## The problem
The answer must be an exact copy of every entry.

The data START

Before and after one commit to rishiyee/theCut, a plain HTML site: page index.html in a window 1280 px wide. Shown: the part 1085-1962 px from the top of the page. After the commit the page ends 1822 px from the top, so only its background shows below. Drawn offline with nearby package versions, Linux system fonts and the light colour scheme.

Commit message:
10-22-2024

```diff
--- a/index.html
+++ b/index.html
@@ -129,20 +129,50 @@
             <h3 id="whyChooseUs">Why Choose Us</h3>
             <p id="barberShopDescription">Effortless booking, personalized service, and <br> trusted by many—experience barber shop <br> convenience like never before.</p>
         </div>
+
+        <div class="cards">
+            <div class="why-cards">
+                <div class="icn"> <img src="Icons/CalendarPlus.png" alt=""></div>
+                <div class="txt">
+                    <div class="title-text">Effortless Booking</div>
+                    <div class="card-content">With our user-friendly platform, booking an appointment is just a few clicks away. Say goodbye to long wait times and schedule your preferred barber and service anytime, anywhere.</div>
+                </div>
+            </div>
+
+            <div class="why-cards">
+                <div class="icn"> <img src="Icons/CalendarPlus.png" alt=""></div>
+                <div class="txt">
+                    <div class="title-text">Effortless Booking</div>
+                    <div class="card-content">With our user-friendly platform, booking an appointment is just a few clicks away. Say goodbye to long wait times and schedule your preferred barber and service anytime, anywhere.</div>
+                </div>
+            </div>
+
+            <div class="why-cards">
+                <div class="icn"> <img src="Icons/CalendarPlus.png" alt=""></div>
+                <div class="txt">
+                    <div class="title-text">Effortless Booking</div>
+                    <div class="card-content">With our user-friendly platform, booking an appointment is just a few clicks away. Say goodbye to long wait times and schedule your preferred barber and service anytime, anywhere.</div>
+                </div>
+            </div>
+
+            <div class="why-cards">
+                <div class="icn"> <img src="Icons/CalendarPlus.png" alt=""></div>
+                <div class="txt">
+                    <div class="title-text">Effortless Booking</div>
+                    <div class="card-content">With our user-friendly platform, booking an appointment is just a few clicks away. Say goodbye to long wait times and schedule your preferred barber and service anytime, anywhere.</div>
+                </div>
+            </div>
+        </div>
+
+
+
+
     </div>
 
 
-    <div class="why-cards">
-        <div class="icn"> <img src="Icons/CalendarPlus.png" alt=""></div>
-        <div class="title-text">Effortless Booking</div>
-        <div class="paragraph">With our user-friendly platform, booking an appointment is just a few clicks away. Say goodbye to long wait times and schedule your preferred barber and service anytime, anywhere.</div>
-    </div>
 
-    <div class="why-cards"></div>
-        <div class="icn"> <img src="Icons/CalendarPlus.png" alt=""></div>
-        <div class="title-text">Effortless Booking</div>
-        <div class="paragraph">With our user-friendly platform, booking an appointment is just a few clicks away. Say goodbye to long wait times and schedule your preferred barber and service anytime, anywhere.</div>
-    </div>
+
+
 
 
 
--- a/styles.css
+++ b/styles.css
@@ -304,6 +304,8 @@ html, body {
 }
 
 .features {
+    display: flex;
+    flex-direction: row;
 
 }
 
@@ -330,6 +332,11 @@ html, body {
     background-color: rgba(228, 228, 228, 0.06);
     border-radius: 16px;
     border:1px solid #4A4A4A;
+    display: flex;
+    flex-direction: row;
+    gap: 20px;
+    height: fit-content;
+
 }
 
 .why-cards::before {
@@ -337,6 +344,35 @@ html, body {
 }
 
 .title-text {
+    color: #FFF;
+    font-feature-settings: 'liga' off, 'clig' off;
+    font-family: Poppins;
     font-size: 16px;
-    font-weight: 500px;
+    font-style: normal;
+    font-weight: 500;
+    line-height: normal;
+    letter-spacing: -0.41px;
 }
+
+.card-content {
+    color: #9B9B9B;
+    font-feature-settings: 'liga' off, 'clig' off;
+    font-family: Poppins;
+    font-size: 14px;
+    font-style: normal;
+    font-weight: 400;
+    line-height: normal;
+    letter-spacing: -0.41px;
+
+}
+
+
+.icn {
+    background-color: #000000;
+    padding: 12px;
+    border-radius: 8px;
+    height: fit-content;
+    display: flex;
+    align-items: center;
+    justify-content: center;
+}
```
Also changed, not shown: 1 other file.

The data END

## Written solution
Before and after one commit to rishiyee/theCut, a plain HTML site: page index.html in a window 1280 px wide. Shown: the part 1085-1962 px from the top of the page. After the commit the page ends 1822 px from the top, so only its background shows below. Drawn offline with nearby package versions, Linux system fonts and the light colour scheme.

Commit message:
10-22-2024

```diff
--- a/index.html
+++ b/index.html
@@ -129,20 +129,50 @@
             <h3 id="whyChooseUs">Why Choose Us</h3>
             <p id="barberShopDescription">Effortless booking, personalized service, and <br> trusted by many—experience barber shop <br> convenience like never before.</p>
         </div>
+
+        <div class="cards">
+            <div class="why-cards">
+                <div class="icn"> <img src="Icons/CalendarPlus.png" alt=""></div>
+                <div class="txt">
+                    <div class="title-text">Effortless Booking</div>
+                    <div class="card-content">With our user-friendly platform, booking an appointment is just a few clicks away. Say goodbye to long wait times and schedule your preferred barber and service anytime, anywhere.</div>
+                </div>
+            </div>
+
+            <div class="why-cards">
+                <div class="icn"> <img src="Icons/CalendarPlus.png" alt=""></div>
+                <div class="txt">
+                    <div class="title-text">Effortless Booking</div>
+                    <div class="card-content">With our user-friendly platform, booking an appointment is just a few clicks away. Say goodbye to long wait times and schedule your preferred barber and service anytime, anywhere.</div>
+                </div>
+            </div>
+
+            <div class="why-cards">
+                <div class="icn"> <img src="Icons/CalendarPlus.png" alt=""></div>
+                <div class="txt">
+                    <div class="title-text">Effortless Booking</div>
+                    <div class="card-content">With our user-friendly platform, booking an appointment is just a few clicks away. Say goodbye to long wait times and schedule your preferred barber and service anytime, anywhere.</div>
+                </div>
+            </div>
+
+            <div class="why-cards">
+                <div class="icn"> <img src="Icons/CalendarPlus.png" alt=""></div>
+                <div class="txt">
+                    <div class="title-text">Effortless Booking</div>
+                    <div class="card-content">With our user-friendly platform, booking an appointment is just a few clicks away. Say goodbye to long wait times and schedule your preferred barber and service anytime, anywhere.</div>
+                </div>
+            </div>
+        </div>
+
+
+
+
     </div>
 
 
-    <div class="why-cards">
-        <div class="icn"> <img src="Icons/CalendarPlus.png" alt=""></div>
-        <div class="title-text">Effortless Booking</div>
-        <div class="paragraph">With our user-friendly platform, booking an appointment is just a few clicks away. Say goodbye to long wait times and schedule your preferred barber and service anytime, anywhere.</div>
-    </div>
 
-    <div class="why-cards"></div>
-        <div class="icn"> <img src="Icons/CalendarPlus.png" alt=""></div>
-        <div class="title-text">Effortless Booking</div>
-        <div class="paragraph">With our user-friendly platform, booking an appointment is just a few clicks away. Say goodbye to long wait times and schedule your preferred barber and service anytime, anywhere.</div>
-    </div>
+
+
 
 
 
--- a/styles.css
+++ b/styles.css
@@ -304,6 +304,8 @@ html, body {
 }
 
 .features {
+    display: flex;
+    flex-direction: row;
 
 }
 
@@ -330,6 +332,11 @@ html, body {
     background-color: rgba(228, 228, 228, 0.06);
     border-radius: 16px;
     border:1px solid #4A4A4A;
+    display: flex;
+    flex-direction: row;
+    gap: 20px;
+    height: fit-content;
+
 }
 
 .why-cards::before {
@@ -337,6 +344,35 @@ html, body {
 }
 
 .title-text {
+    color: #FFF;
+    font-feature-settings: 'liga' off, 'clig' off;
+    font-family: Poppins;
     font-size: 16px;
-    font-weight: 500px;
+    font-style: normal;
+    font-weight: 500;
+    line-height: normal;
+    letter-spacing: -0.41px;
 }
+
+.card-content {
+    color: #9B9B9B;
+    font-feature-settings: 'liga' off, 'clig' off;
+    font-family: Poppins;
+    font-size: 14px;
+    font-style: normal;
+    font-weight: 400;
+    line-height: normal;
+    letter-spacing: -0.41px;
+
+}
+
+
+.icn {
+    background-color: #000000;
+    padding: 12px;
+    border-radius: 8px;
+    height: fit-content;
+    display: flex;
+    align-items: center;
+    justify-content: center;
+}
```
Also changed, not shown: 1 other file.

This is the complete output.